▶ _MATERIAL TO PROCESS_
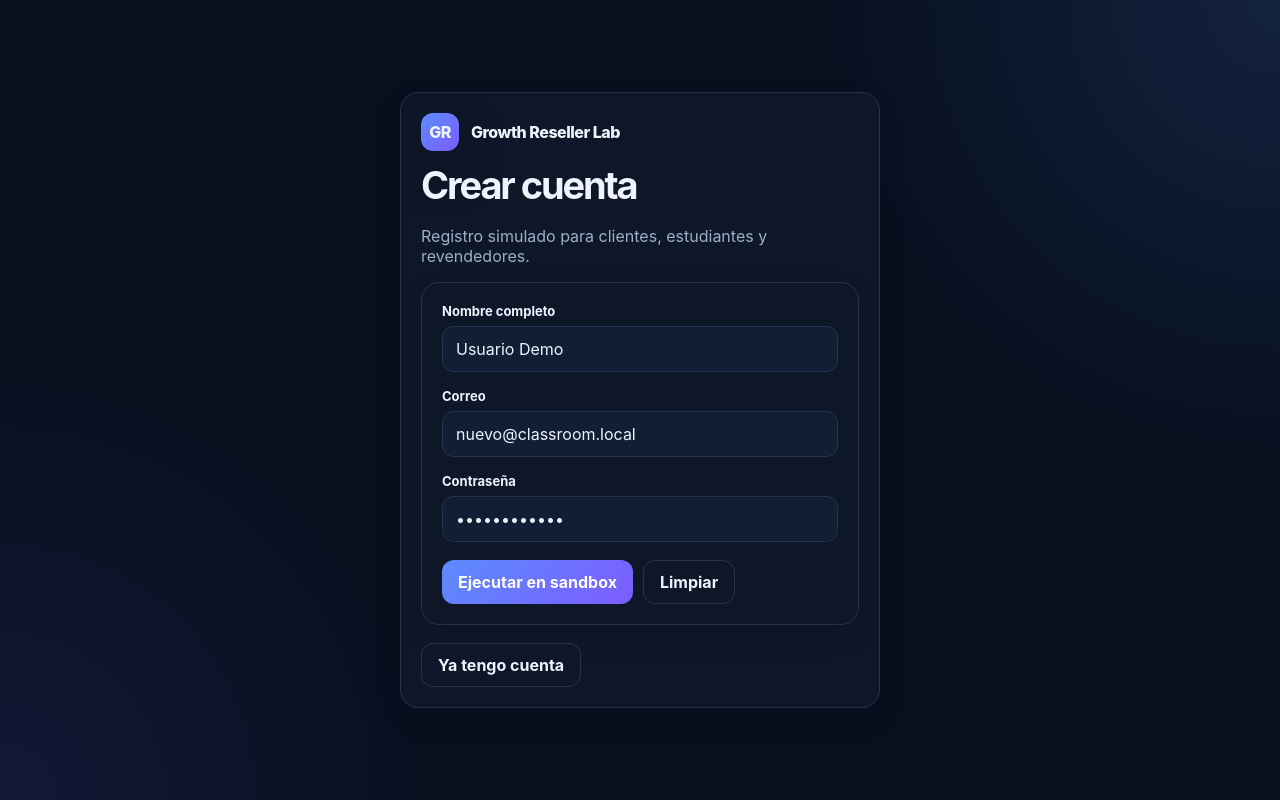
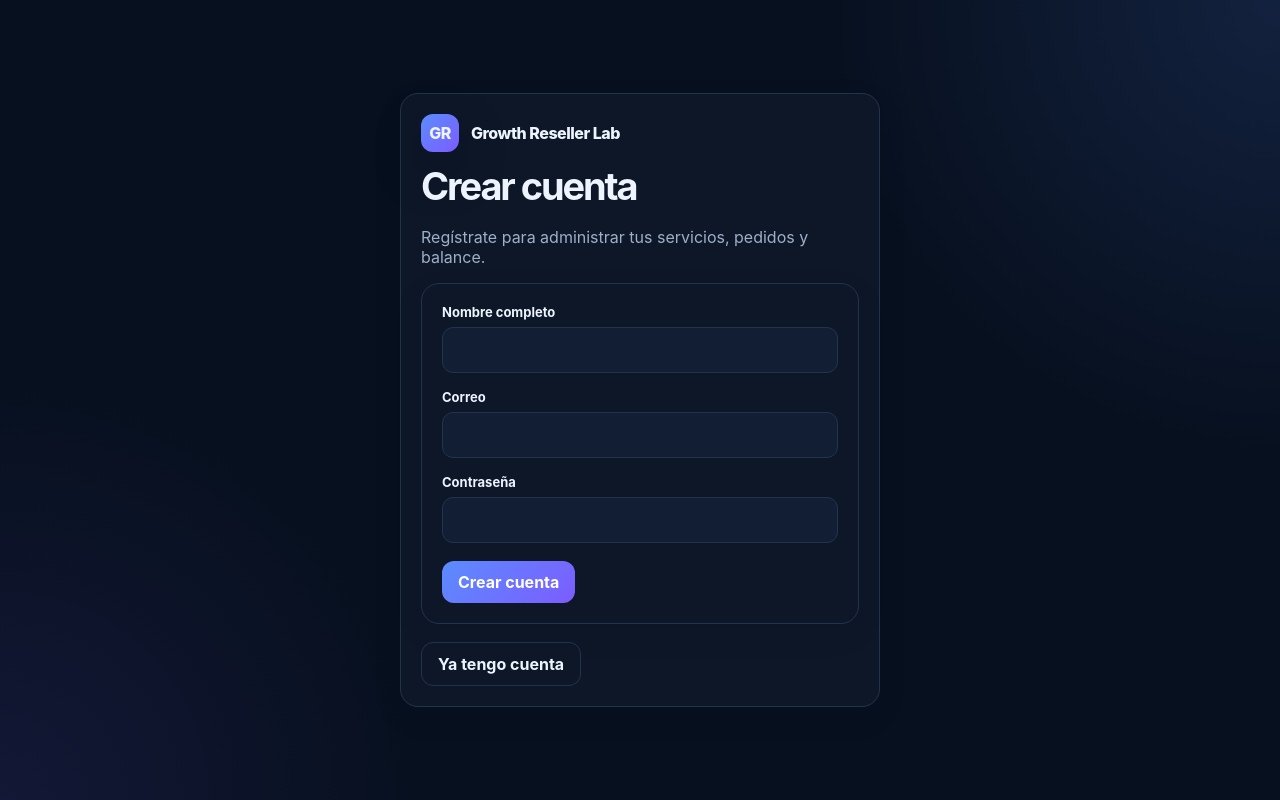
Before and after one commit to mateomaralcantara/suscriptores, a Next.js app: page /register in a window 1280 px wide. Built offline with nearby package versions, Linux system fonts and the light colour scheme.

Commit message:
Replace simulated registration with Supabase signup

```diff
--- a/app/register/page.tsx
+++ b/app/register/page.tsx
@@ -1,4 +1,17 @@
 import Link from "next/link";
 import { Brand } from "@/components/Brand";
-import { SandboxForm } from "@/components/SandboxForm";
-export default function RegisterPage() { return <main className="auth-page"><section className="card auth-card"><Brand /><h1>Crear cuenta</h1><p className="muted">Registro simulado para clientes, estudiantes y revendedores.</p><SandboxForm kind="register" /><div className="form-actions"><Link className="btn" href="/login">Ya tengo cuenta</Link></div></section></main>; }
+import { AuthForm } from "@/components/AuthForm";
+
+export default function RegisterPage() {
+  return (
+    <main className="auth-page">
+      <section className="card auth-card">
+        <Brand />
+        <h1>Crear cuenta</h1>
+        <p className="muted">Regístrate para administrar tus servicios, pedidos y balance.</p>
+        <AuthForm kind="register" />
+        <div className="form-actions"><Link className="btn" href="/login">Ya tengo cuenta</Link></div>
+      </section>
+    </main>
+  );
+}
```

▶ _TASK DIRECTIONS_
Take the entries above and set them down exactly, minus the pictures.

▶ _SOLUTION TO THE PROBLEM_
Before and after one commit to mateomaralcantara/suscriptores, a Next.js app: page /register in a window 1280 px wide. Built offline with nearby package versions, Linux system fonts and the light colour scheme.

Commit message:
Replace simulated registration with Supabase signup

```diff
--- a/app/register/page.tsx
+++ b/app/register/page.tsx
@@ -1,4 +1,17 @@
 import Link from "next/link";
 import { Brand } from "@/components/Brand";
-import { SandboxForm } from "@/components/SandboxForm";
-export default function RegisterPage() { return <main className="auth-page"><section className="card auth-card"><Brand /><h1>Crear cuenta</h1><p className="muted">Registro simulado para clientes, estudiantes y revendedores.</p><SandboxForm kind="register" /><div className="form-actions"><Link className="btn" href="/login">Ya tengo cuenta</Link></div></section></main>; }
+import { AuthForm } from "@/components/AuthForm";
+
+export default function RegisterPage() {
+  return (
+    <main className="auth-page">
+      <section className="card auth-card">
+        <Brand />
+        <h1>Crear cuenta</h1>
+        <p className="muted">Regístrate para administrar tus servicios, pedidos y balance.</p>
+        <AuthForm kind="register" />
+        <div className="form-actions"><Link className="btn" href="/login">Ya tengo cuenta</Link></div>
+      </section>
+    </main>
+  );
+}
```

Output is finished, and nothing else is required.